What’s Running on Your Nodes?
In September of 2005, there was an interesting thread on the Beowulf mailing list. The discussion started when Greg Kurtzer remarked that, for some reason, a new cluster running his Warewulf cluster distribution was getting 30 percent better performance than a ROCKS
) installation on the same cluster (a Dell cluster with Infiniband
These results were curious, as the kernel and much of the underlying middleware was the same. Looking at the differences, the Warewulf Toolkit is based on a minimal approach to the nodes, where the ROCKS Distribution is based more on a maximal approach.
There was some discussion about these results. More data was presented and assumptions were refined. First, the reported speedup was not for every application.

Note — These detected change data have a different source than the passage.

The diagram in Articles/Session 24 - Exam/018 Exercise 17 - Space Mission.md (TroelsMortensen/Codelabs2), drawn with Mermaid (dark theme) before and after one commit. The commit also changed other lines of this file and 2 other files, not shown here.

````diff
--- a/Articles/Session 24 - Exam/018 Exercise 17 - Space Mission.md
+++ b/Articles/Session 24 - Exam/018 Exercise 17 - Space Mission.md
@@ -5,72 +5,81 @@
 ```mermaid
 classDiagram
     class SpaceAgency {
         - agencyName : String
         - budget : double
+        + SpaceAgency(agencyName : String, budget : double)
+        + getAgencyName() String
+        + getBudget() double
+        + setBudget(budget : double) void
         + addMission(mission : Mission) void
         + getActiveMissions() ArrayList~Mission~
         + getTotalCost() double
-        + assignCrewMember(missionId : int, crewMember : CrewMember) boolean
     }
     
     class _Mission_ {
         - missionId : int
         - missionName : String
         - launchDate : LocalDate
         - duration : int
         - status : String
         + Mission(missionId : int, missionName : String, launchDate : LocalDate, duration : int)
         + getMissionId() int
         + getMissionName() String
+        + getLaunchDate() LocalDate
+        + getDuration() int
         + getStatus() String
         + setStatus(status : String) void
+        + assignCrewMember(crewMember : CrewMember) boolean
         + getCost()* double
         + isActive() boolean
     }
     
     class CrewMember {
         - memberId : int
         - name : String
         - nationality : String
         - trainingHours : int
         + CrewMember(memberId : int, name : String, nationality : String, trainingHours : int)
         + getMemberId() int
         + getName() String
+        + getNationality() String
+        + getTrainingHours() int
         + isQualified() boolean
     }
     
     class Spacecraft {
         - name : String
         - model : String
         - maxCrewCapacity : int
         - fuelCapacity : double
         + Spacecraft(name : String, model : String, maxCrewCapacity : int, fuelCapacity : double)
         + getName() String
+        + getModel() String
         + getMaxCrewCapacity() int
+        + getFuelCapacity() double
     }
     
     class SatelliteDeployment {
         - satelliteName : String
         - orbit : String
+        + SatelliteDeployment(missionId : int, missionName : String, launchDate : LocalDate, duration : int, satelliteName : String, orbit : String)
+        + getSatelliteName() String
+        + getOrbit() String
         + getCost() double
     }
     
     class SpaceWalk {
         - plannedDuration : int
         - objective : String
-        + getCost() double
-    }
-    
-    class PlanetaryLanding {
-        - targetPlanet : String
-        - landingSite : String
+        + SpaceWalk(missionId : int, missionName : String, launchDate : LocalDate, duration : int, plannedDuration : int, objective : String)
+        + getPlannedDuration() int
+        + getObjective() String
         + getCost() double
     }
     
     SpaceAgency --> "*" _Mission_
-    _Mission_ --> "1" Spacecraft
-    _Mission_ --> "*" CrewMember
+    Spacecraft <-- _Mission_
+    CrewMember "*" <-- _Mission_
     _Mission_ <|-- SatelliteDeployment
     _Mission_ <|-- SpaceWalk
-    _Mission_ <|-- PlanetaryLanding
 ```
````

The “Top 500” benchmark (HPL) ran as expected, but one code, an in-house geophysics application ran much better under Warewulf. The in-house code was more fine-grained and required more barriers (synchronization points) than HPL.

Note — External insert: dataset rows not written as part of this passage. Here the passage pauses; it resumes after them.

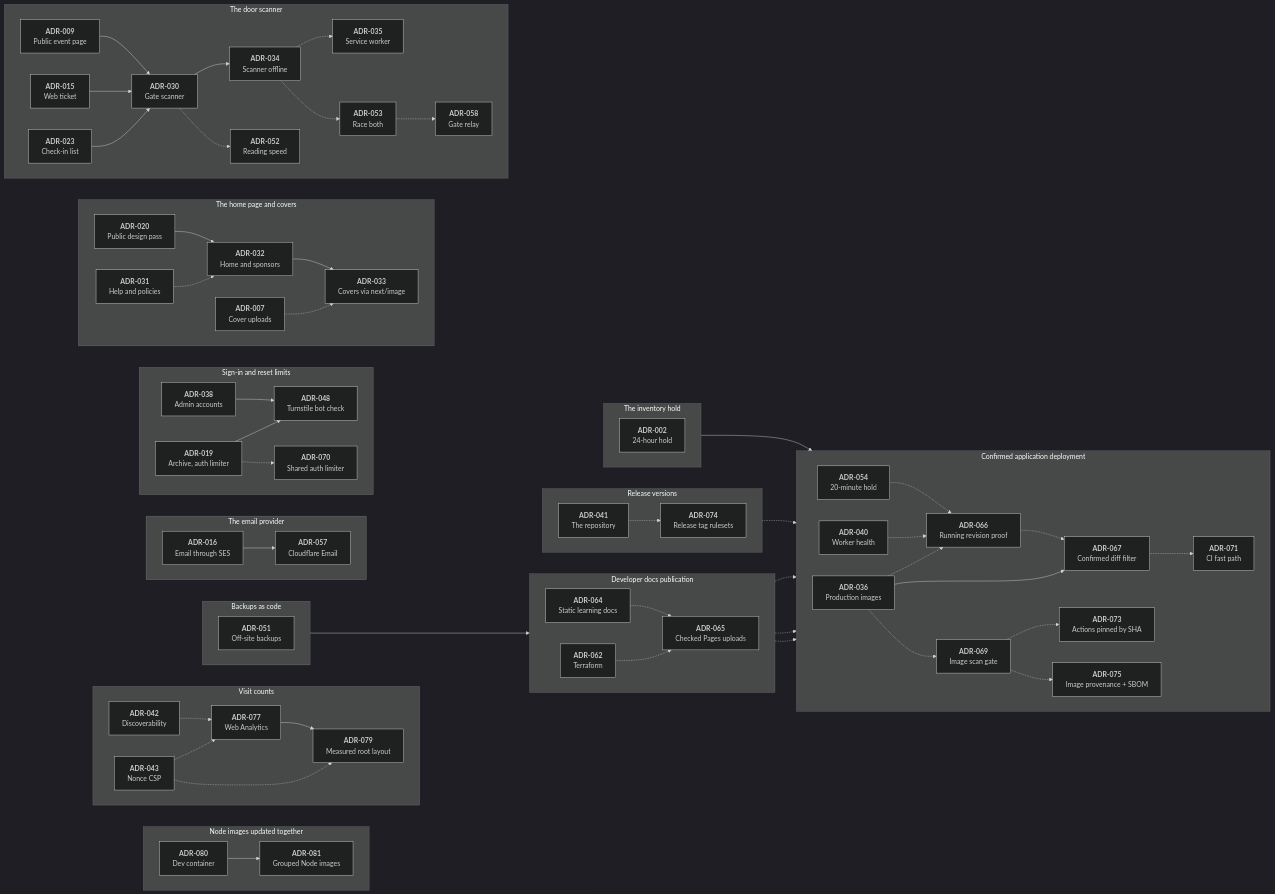
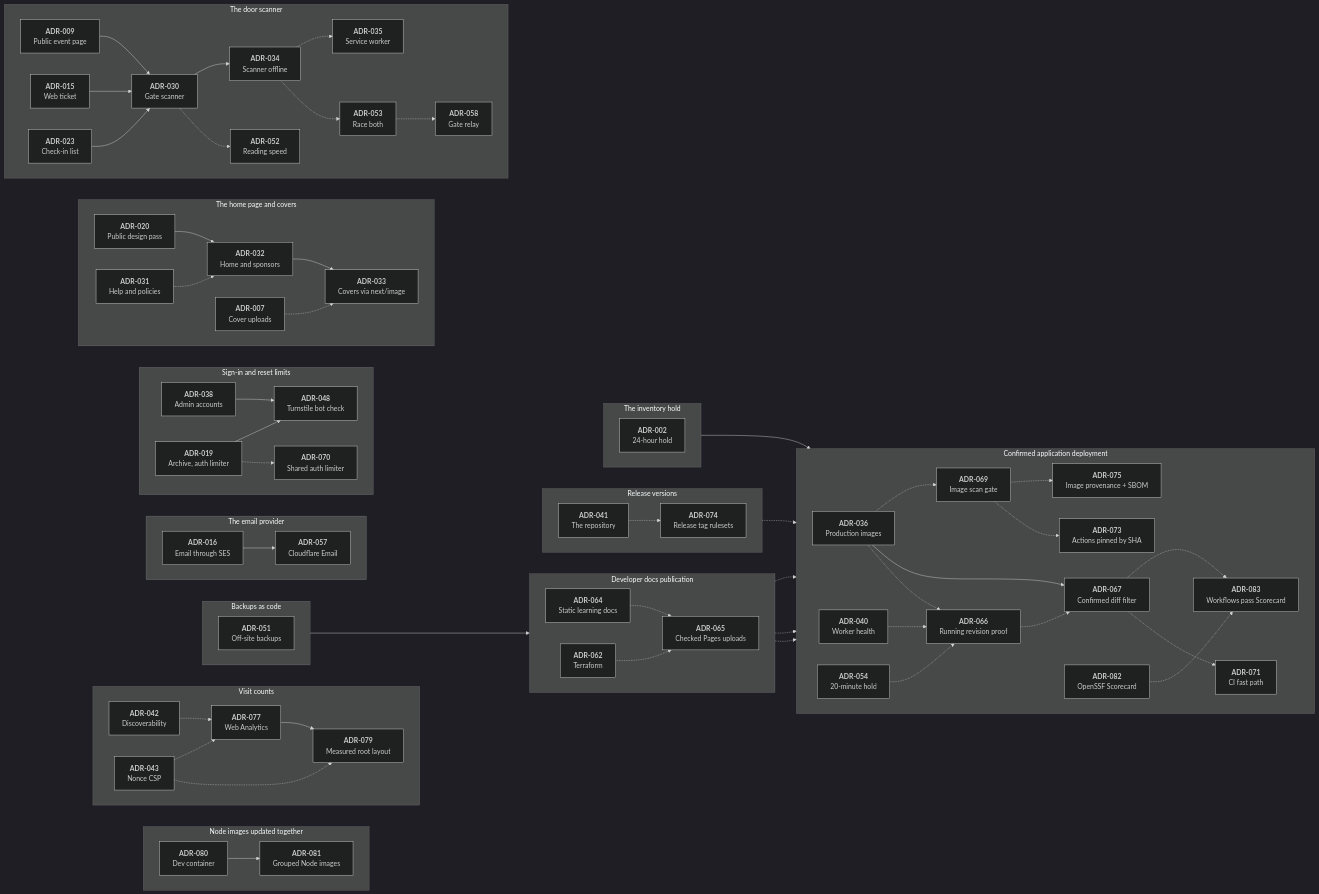
Before and after one commit to Ashfak-Hossain/EchoAndAura: the diagram in docs/decisions/README.md, drawn with Mermaid (dark theme). The commit also changed other lines of this file and 7 other files, not shown here.

```diff
--- a/docs/decisions/README.md
+++ b/docs/decisions/README.md
@@ -89,6 +89,10 @@
         Actions pinned by SHA`"]
         a075["`**ADR-075**
         Image provenance + SBOM`"]
+        a082["`**ADR-082**
+        OpenSSF Scorecard`"]
+        a083["`**ADR-083**
+        Workflows pass Scorecard`"]
         a036 -.-> a066
         a040 -.-> a066
         a054 -.-> a066
@@ -101,6 +105,8 @@
         a067 -.-> a071
         a069 -.-> a073
         a069 -.-> a075
+        a067 -.-> a083
+        a082 -.-> a083
     end
     %% Mermaid draws the last group on top, so the groups are declared bottom first.
     subgraph analytics ["Visit counts"]
```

The story may have seemed to end there, but a link to a research paper was posted by Mark Hahn that seemed to support a possible theory as to why this would happen. In the paper, entitled “The Case of the Missing Supercomputer Performance: Achieving Optimal Performance on the 8,192 Processors of ASCI Q” (http://www.sc-conference.org/sc2003/paperpdfs/pap301.pdf

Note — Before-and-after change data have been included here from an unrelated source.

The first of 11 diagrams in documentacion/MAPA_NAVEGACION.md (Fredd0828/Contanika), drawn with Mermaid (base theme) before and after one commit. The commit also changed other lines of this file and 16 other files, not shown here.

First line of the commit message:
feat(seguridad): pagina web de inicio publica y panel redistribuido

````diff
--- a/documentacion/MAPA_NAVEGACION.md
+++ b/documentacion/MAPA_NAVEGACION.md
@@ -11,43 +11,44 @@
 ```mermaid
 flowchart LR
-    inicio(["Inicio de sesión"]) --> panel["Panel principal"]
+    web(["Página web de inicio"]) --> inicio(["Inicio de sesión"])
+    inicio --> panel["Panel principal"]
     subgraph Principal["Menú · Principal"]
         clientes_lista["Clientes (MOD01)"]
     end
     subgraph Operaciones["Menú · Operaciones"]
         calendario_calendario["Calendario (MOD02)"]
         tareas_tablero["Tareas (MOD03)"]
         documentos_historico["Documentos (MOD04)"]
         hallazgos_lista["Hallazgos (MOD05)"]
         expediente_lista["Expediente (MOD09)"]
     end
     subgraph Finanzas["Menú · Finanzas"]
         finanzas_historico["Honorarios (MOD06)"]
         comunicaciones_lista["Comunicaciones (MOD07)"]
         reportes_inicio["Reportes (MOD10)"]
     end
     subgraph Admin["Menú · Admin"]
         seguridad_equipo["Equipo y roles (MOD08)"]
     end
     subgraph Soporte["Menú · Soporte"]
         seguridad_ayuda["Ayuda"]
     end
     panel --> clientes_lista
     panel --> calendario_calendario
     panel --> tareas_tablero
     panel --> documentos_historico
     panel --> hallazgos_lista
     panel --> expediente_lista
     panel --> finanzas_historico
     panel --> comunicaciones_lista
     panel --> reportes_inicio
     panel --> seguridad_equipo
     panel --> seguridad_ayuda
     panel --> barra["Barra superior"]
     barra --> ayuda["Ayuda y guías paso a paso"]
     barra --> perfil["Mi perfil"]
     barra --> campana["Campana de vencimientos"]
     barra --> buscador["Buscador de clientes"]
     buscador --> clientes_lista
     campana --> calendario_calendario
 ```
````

), authors Fabrizio Petrini, Darren J. Kerbyson, and Scott Pakin are puzzled by the the performance of the ASCI Q cluster when running a program called SAGE
(a hydrodynamics code consisting of about 150,000 lines of Fortran
code). A performance model for the program predicted a cycle time of. 6 seconds on ASCI Q, but the authors realized something far worse, 1.2 seconds, for large numbers of processors.
In summary, the authors found a significant difference between the expected performance and that which they observed; the performance difference only occurred when using four processors per node; there was a high variably in the performance from cycle to cycle; and the performance problems seemed to originate from the collective operations, especially in allreduce.
Surprisingly, making allreduce seven times faster had little effect on performance. Their investigation focused on the “noise” on each node. Noise was defined as periodic system activity not needed by the computation at hand. Based on the results of the analysis, they removed 10 daemons from each node, decreased the frequency of monitoring, and centralized some other cluster daemons. The changes doubled SAGE performance, close to their performance model predictions.
The overall finding bears repeating here:
Substantial performance loss occurs when an application resonates with system noise. High frequency, fine-grained noise effects only fine-grained applications; low frequency, course-grained noise affects only course-grained applications.
Without any more detailed evidence, one could speculate that the same effect explains the Warewulf/ROCKS difference and why a minimalist approach may be best if performance is important for fine-grained codes. Indeed, looking at what is actually running on your nodes may be revealing and offer a simple optimization.
Edge Of the Envelope
In all fairness, there’s more work to be done to understand the “collective effects” that may develop on clusters. The move to “diskless booting” has allowed nodes to be easily tuned and still take advantage of a local disk drive.
Perhaps the real goal here is not so much the right way or the wrong way to build a cluster, but a flexible way that can address the many different needs facing users of both capability and capacity clusters, all the while remaining true to the spirit of the original Beowulf definition. I’ll talk more about this next month.
Of course, in hindsight, it all seems so simple. There are good reasons for both minimum and maximum provisioning of nodes. I can almost here the sound of one hand slapping my forehead as the obviousness of it all dances in front of me.
Douglas Eadline is the Senior HPC Editor for Linux Magazine.